— EXERCISE DETAILS —
Could you restate the data word for word and drop the pictures?

*** Opening of DATA TO USE ***

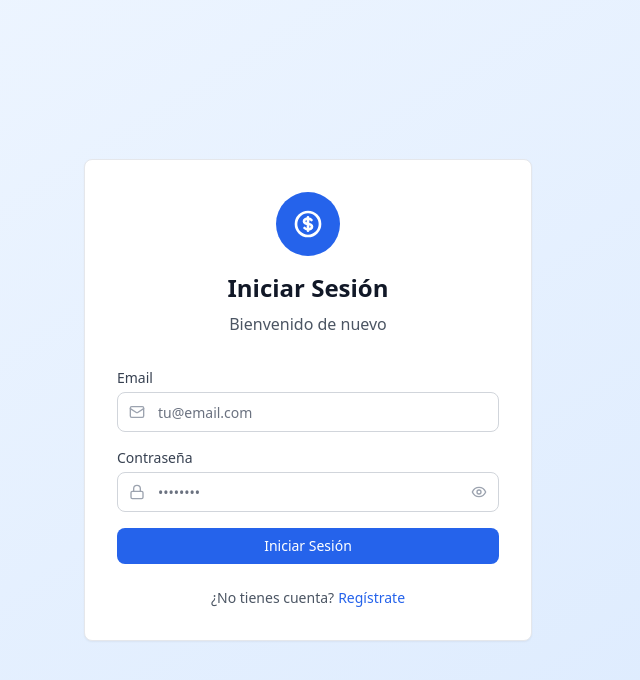
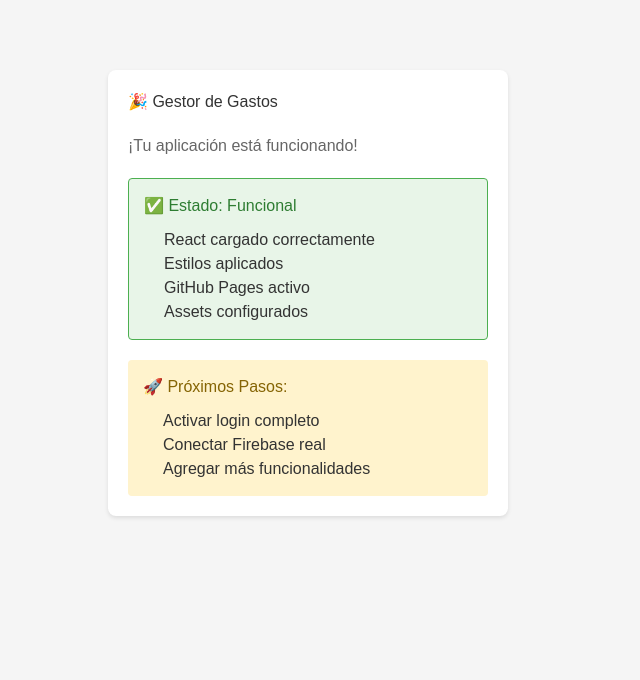
Before and after one commit to estudio123455-hue/Gestor_de_grastos, a React (Vite) app: page / in a window 1280 px wide. Shown: the top 680 px of the page, without its empty margins (332-972 px from the left). Built offline with nearby package versions, Linux system fonts and the light colour scheme.

Commit message:
Add simple debug version for GitHub Pages

```diff
--- /dev/null
+++ b/src/App-simple.jsx
@@ -0,0 +1,50 @@
+import React from 'react';
+
+function App() {
+  return (
+    <div style={{
+      padding: '20px',
+      fontFamily: 'Arial, sans-serif',
+      backgroundColor: '#f5f5f5',
+      minHeight: '100vh'
+    }}>
+      <div style={{
+        backgroundColor: 'white',
+        padding: '20px',
+        borderRadius: '8px',
+        boxShadow: '0 2px 4px rgba(0,0,0,0.1)',
+        maxWidth: '400px',
+        margin: '50px auto'
+      }}>
+        <h1 style={{ color: '#333', marginBottom: '20px' }}>🎉 Gestor de Gastos</h1>
+        <p style={{ color: '#666', marginBottom: '20px' }}>¡Tu aplicación está funcionando!</p>
+
+        <div style={{
+          backgroundColor: '#e8f5e8',
+          padding: '15px',
+          borderRadius: '4px',
+          border: '1px solid #4caf50'
+        }}>
+          <h3 style={{ color: '#2e7d32', marginBottom: '10px' }}>✅ Estado: Funcional</h3>
+          <ul style={{ color: '#333', margin: 0, paddingLeft: '20px' }}>
+            <li>React cargado correctamente</li>
+            <li>Estilos aplicados</li>
+            <li>GitHub Pages activo</li>
+            <li>Assets configurados</li>
+          </ul>
+        </div>
+
+        <div style={{ marginTop: '20px', padding: '15px', backgroundColor: '#fff3cd', borderRadius: '4px' }}>
+          <h3 style={{ color: '#856404', marginBottom: '10px' }}>🚀 Próximos Pasos:</h3>
+          <ol style={{ color: '#333', margin: 0, paddingLeft: '20px' }}>
+            <li>Activar login completo</li>
+            <li>Conectar Firebase real</li>
+            <li>Agregar más funcionalidades</li>
+          </ol>
+        </div>
+      </div>
+    </div>
+  );
+}
+
+export default App;
--- a/src/main.jsx
+++ b/src/main.jsx
@@ -1,7 +1,7 @@
 import { StrictMode } from 'react'
 import { createRoot } from 'react-dom/client'
 import './globals.css'
-import App from './App-final-working.jsx'
+import App from './App-simple.jsx'
 
 createRoot(document.getElementById('root')).render(
   <StrictMode>
```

*** Close of DATA TO USE ***

— OUTPUT —
Before and after one commit to estudio123455-hue/Gestor_de_grastos, a React (Vite) app: page / in a window 1280 px wide. Shown: the top 680 px of the page, without its empty margins (332-972 px from the left). Built offline with nearby package versions, Linux system fonts and the light colour scheme.

Commit message:
Add simple debug version for GitHub Pages

```diff
--- /dev/null
+++ b/src/App-simple.jsx
@@ -0,0 +1,50 @@
+import React from 'react';
+
+function App() {
+  return (
+    <div style={{
+      padding: '20px',
+      fontFamily: 'Arial, sans-serif',
+      backgroundColor: '#f5f5f5',
+      minHeight: '100vh'
+    }}>
+      <div style={{
+        backgroundColor: 'white',
+        padding: '20px',
+        borderRadius: '8px',
+        boxShadow: '0 2px 4px rgba(0,0,0,0.1)',
+        maxWidth: '400px',
+        margin: '50px auto'
+      }}>
+        <h1 style={{ color: '#333', marginBottom: '20px' }}>🎉 Gestor de Gastos</h1>
+        <p style={{ color: '#666', marginBottom: '20px' }}>¡Tu aplicación está funcionando!</p>
+
+        <div style={{
+          backgroundColor: '#e8f5e8',
+          padding: '15px',
+          borderRadius: '4px',
+          border: '1px solid #4caf50'
+        }}>
+          <h3 style={{ color: '#2e7d32', marginBottom: '10px' }}>✅ Estado: Funcional</h3>
+          <ul style={{ color: '#333', margin: 0, paddingLeft: '20px' }}>
+            <li>React cargado correctamente</li>
+            <li>Estilos aplicados</li>
+            <li>GitHub Pages activo</li>
+            <li>Assets configurados</li>
+          </ul>
+        </div>
+
+        <div style={{ marginTop: '20px', padding: '15px', backgroundColor: '#fff3cd', borderRadius: '4px' }}>
+          <h3 style={{ color: '#856404', marginBottom: '10px' }}>🚀 Próximos Pasos:</h3>
+          <ol style={{ color: '#333', margin: 0, paddingLeft: '20px' }}>
+            <li>Activar login completo</li>
+            <li>Conectar Firebase real</li>
+            <li>Agregar más funcionalidades</li>
+          </ol>
+        </div>
+      </div>
+    </div>
+  );
+}
+
+export default App;
--- a/src/main.jsx
+++ b/src/main.jsx
@@ -1,7 +1,7 @@
 import { StrictMode } from 'react'
 import { createRoot } from 'react-dom/client'
 import './globals.css'
-import App from './App-final-working.jsx'
+import App from './App-simple.jsx'
 
 createRoot(document.getElementById('root')).render(
   <StrictMode>
```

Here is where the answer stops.